J&J is being sued and facing a class action lawsuit where the plaintiff alleges breaches of fiduciary duty and violations under ERISA specific to J&J’s mismanagement of prescription drug costs for their self-insured health plan participants.

The lawsuit alleges that J&J paid excessive fees to its pharmacy benefit manager (PBM) including overpayment for specialty generic drugs and markups on prescription drugs that went beyond reasonable levels, causing financial harm.

Here are two examples of overpayment cited in the lawsuit:

Overpayment to the PBM beyond reasonable mark up: paying the PBM $900 for a 90-day Rx for the generic form of Prilosec which can be filled at several pharmacies for under $20.

Overpayment to the PBM beyond reasonable mark up: paying the PBM $10,200 (NOT a typo!!) for a 90-day Rx for the generic form of a drug that treats MS which can be filled at several pharmacies for under $80.

IMA comment: plan sponsors as fiduciaries must act in that capacity. Even if the plan sponsors/fiduciaries weren’t aware of the alleged egregious overpayments to the PBM, they had a duty to stay informed and manage the plan in the best interest of the plan participants.

Hold on for this twist: The suit also accuses J&J of profiting from the plan because some of the more expensive medications paid for by the plan were actually sold by J&J.

What is fiduciary duty as it relates to a company’s group health plan? This is covered under ERISA §404. In short, fiduciaries are required to perform their duties solely in the interest of participants and beneficiaries with the skill, prudence, and diligence that a prudent person acting in a like capacity would use. They must also avoid conflicts of interest.

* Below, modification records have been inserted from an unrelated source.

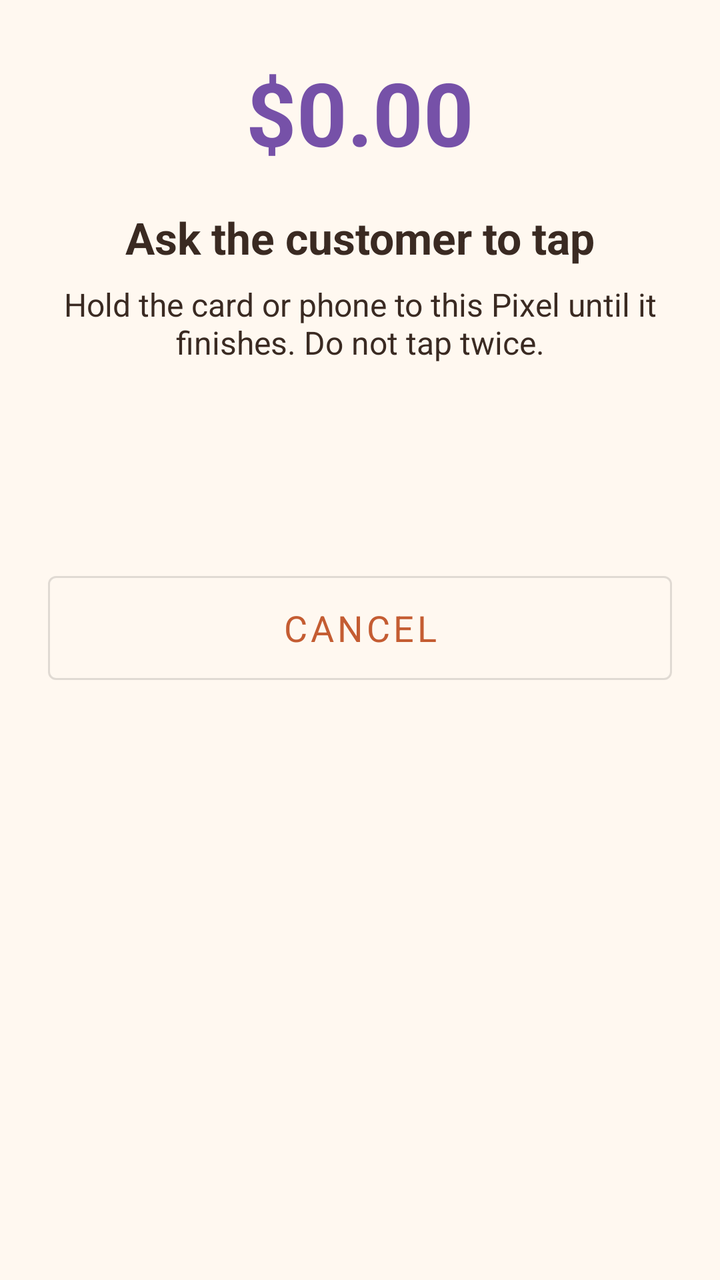
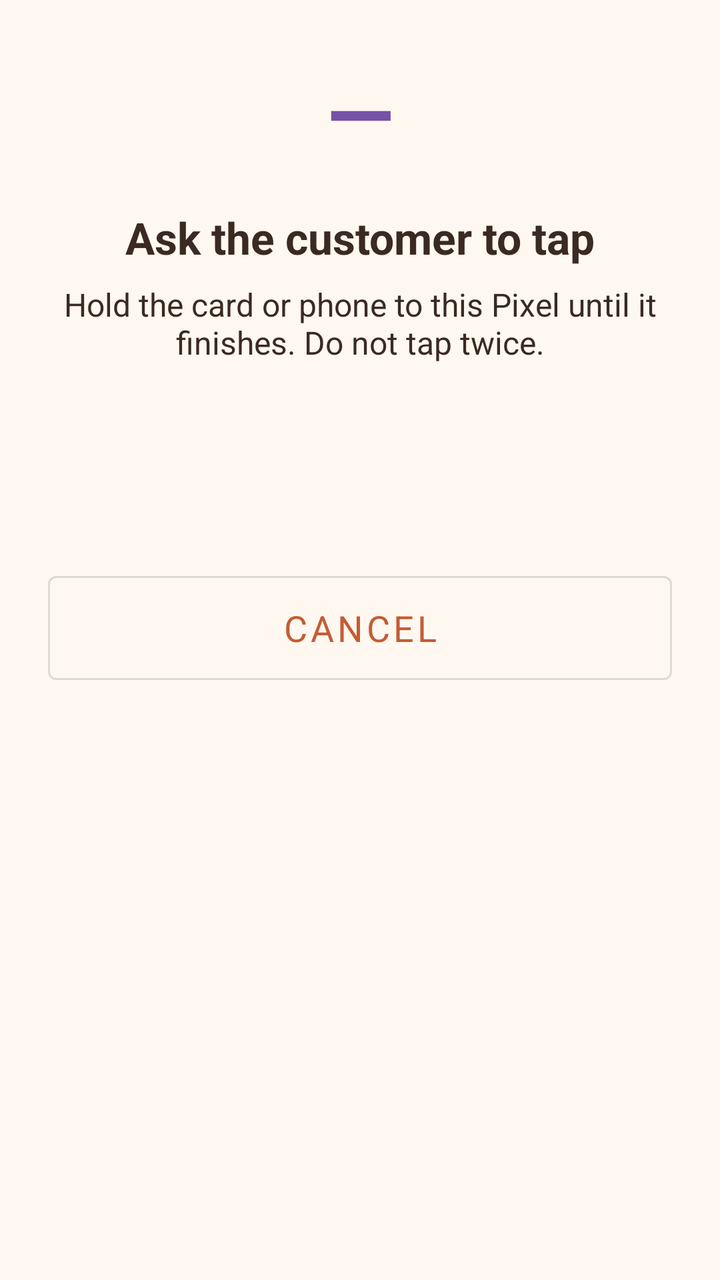

An Android layout rendered at two revisions. The XML below is the earlier revision; the diff shows what the commit changed to produce the second picture.
<!-- AndroidManifest.xml: application theme Theme.SRPos -->
<!-- res/layout/activity_collect.xml -->
<?xml version="1.0" encoding="utf-8"?>
<ScrollView xmlns:android="http://schemas.android.com/apk/res/android"
    android:layout_width="match_parent"
    android:layout_height="match_parent"
    android:background="@color/cream"
    android:clipToPadding="false"
    android:fillViewport="true"
    android:fitsSystemWindows="true">

    <LinearLayout
        android:layout_width="match_parent"
        android:layout_height="wrap_content"
        android:gravity="center_horizontal"
        android:orientation="vertical"
        android:padding="24dp">

        <TextView
            android:id="@+id/diagnosticsToggle"
            android:layout_width="match_parent"
            android:layout_height="wrap_content"
            android:gravity="center"
            android:padding="8dp"
            android:text="@string/test_diagnostics"
            android:textColor="@color/turquoise"
            android:textSize="14sp"
            android:visibility="gone" />

        <TextView
            android:id="@+id/diagnostics"
            android:layout_width="match_parent"
            android:layout_height="wrap_content"
            android:layout_marginTop="8dp"
            android:fontFamily="monospace"
            android:gravity="start"
            android:textColor="@color/brown"
            android:textSize="12sp"
            android:visibility="gone" />

        <TextView
            android:id="@+id/amount"
            android:layout_width="match_parent"
            android:layout_height="64dp"
            android:autoSizeMaxTextSize="44sp"
            android:autoSizeMinTextSize="24sp"
            android:autoSizeTextType="uniform"
            android:gravity="center"
            android:maxLines="1"
            android:text="$0.00"
            android:textColor="@color/purple"
            android:textStyle="bold" />

        <TextView
            android:id="@+id/status"
            android:layout_width="match_parent"
            android:layout_height="wrap_content"
            android:layout_marginTop="16dp"
            android:gravity="center"
            android:text="@string/tap_title"
            android:textColor="@color/brown"
            android:textSize="22sp"
            android:textStyle="bold" />

        <TextView
            android:id="@+id/detail"
            android:layout_width="match_parent"
            android:layout_height="wrap_content"
            android:layout_marginTop="8dp"
            android:gravity="center"
            android:text="@string/tap_copy"
            android:textColor="@color/brown"
            android:textSize="16sp" />

        <ProgressBar
            android:id="@+id/busy"
            android:layout_width="48dp"
            android:layout_height="48dp"
            android:layout_marginTop="28dp" />

        <Space
            android:layout_width="match_parent"
            android:layout_height="24dp" />

        <com.google.android.material.button.MaterialButton
            android:id="@+id/takePayment"
            android:layout_width="match_parent"
            android:layout_height="72dp"
            android:layout_marginTop="28dp"
            android:text="@string/take_payment"
            android:textSize="20sp"
            android:visibility="gone" />

        <com.google.android.material.button.MaterialButton
            android:id="@+id/cancel"
            style="@style/Widget.MaterialComponents.Button.OutlinedButton"
            android:layout_width="match_parent"
            android:layout_height="64dp"
            android:text="@string/cancel"
            android:textSize="18sp" />

        <com.google.android.material.button.MaterialButton
            android:id="@+id/backToPos"
            android:layout_width="match_parent"
            android:layout_height="64dp"
            android:layout_marginTop="12dp"
            android:text="@string/back_to_pos"
            android:textSize="18sp"
            android:visibility="gone" />

        <com.google.android.material.button.MaterialButton
            android:id="@+id/openSettings"
            style="@style/Widget.MaterialComponents.Button.OutlinedButton"
            android:layout_width="match_parent"
            android:layout_height="64dp"
            android:layout_marginTop="12dp"
            android:text="@string/open_settings"
            android:textSize="18sp"
            android:visibility="gone" />
    </LinearLayout>
</ScrollView>
<!-- resources referenced by this layout -->
<resources>
  <color name="brown">#3A2A22</color>
  <color name="cream">#FFF8F0</color>
  <color name="purple">#7651A8</color>
  <color name="turquoise">#2F6F6D</color>
  <string name="back_to_pos">Back to S&amp;R Payments</string>
  <string name="cancel">Cancel</string>
  <string name="open_settings">Open Settings</string>
  <string name="take_payment">Take Payment</string>
  <string name="tap_copy">Hold the card or phone to this Pixel until it finishes. Do not tap twice.</string>
  <string name="tap_title">Ask the customer to tap</string>
  <string name="test_diagnostics">TEST Diagnostics</string>
  <style name="Theme.SRPos" parent="Theme.MaterialComponents.Light.NoActionBar">
          <item name="colorPrimary">@color/terracotta</item>
          <item name="colorPrimaryVariant">@color/brown</item>
          <item name="colorAccent">@color/turquoise</item>
          <item name="android:statusBarColor">@color/brown</item>
          <item name="android:navigationBarColor">@color/cream</item>
          <item name="android:windowBackground">@color/cream</item>
          <item name="android:fontFamily">sans-serif</item>
      </style>
  <color name="terracotta">#C45C32</color>
</resources>

<!-- the commit's change to res/layout/activity_collect.xml (unified diff, before → after) -->
@@ -13,6 +13,31 @@
         android:gravity="center_horizontal"
         android:orientation="vertical"
         android:padding="24dp">
+
+        <TextView
+            android:id="@+id/collectBanner"
+            android:layout_width="match_parent"
+            android:layout_height="wrap_content"
+            android:background="@color/turquoise"
+            android:gravity="center"
+            android:padding="10dp"
+            android:text="@string/collect_test_banner"
+            android:textColor="@color/cream"
+            android:textSize="16sp"
+            android:textStyle="bold"
+            android:visibility="gone" />
+
+        <TextView
+            android:id="@+id/handoffPanel"
+            android:layout_width="match_parent"
+            android:layout_height="wrap_content"
+            android:layout_marginTop="8dp"
+            android:fontFamily="monospace"
+            android:gravity="start"
+            android:padding="8dp"
+            android:textColor="@color/brown"
+            android:textSize="13sp"
+            android:visibility="gone" />
 
         <TextView
             android:id="@+id/diagnosticsToggle"
@@ -45,7 +70,7 @@
             android:autoSizeTextType="uniform"
             android:gravity="center"
             android:maxLines="1"
-            android:text="$0.00"
+            android:text="—"
             android:textColor="@color/purple"
             android:textStyle="bold" />
 
<!-- resource entries referenced after the edit -->
@@ -6,6 +6,7 @@
   <color name="turquoise">#2F6F6D</color>
   <string name="back_to_pos">Back to S&amp;R Payments</string>
   <string name="cancel">Cancel</string>
+  <string name="collect_test_banner">COLLECT CODE 10\np310-handoff</string>
   <string name="open_settings">Open Settings</string>
   <string name="take_payment">Take Payment</string>
   <string name="tap_copy">Hold the card or phone to this Pixel until it finishes. Do not tap twice.</string>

IMA comment: fiduciary duty would not be upheld if a plan sponsor paid their PBM 250 times the going rate of a drug!

Do all plan sponsors have a fiduciary duty or only some? Most do. ERISA fiduciary responsibilities apply when plan assets are involved. For most employer-sponsored health benefits, plan assets consist of employee contributions and plan funds that are held in trust. Very few employers who are subject to ERISA use a trust to fund their employer-sponsored health insurance plans, so it is principally the use of employee contributions and how benefits are paid that is relevant to most employers.

Who should be named a plan fiduciary? Typically, this is an individual, or sometimes a committee of people, working for the plan sponsor with decision-making authority. However, fiduciary status can also flow from the plan functions performed by a person who is not otherwise named as a fiduciary. It is not a person’s title, office, or other formal designation that determines fiduciary status.

How is this lawsuit meaningful to employers who sponsor a health plan? In general, the lawsuit is a reminder that plan sponsors have an obligation to regularly monitor benefit compliance requirements and to operate their employer-sponsored plans accordingly. The responsibility of doing so can be separated into two categories:

Fully insured plans: the carriers play a significant role and share in the compliance responsibility with the employer plan sponsor.

Self-insured plans: there is an increased level of responsibility for the employer, although the employer will typically contract with third party vendors to assist in meeting its obligations. The employer’s fiduciary responsibility is primarily to carefully select vendors and monitor their compliance with applicable rules to the best of their ability.

Potential next steps for employers

The more direct involvement an employer has in plan operations and decisions the more responsibility the employer plan sponsor bears. The following are some steps employers can take to minimize the risk of fiduciary liability:

  • Include a compliance responsibility analysis as a critical part of the vendor selection process.
  • Review vendor contracts and consider including indemnification provisions that protect the employer as plan sponsor.
  • Consider purchasing fiduciary liability insurance.


IMA will continue to monitor regulator guidance and offer meaningful, practical, timely information.

This material should not be considered as a substitute for legal, tax and/or actuarial advice. Contact the appropriate professional counsel for such matters. These materials are not exhaustive and are subject to possible changes in applicable laws, rules, and regulations and their interpretations.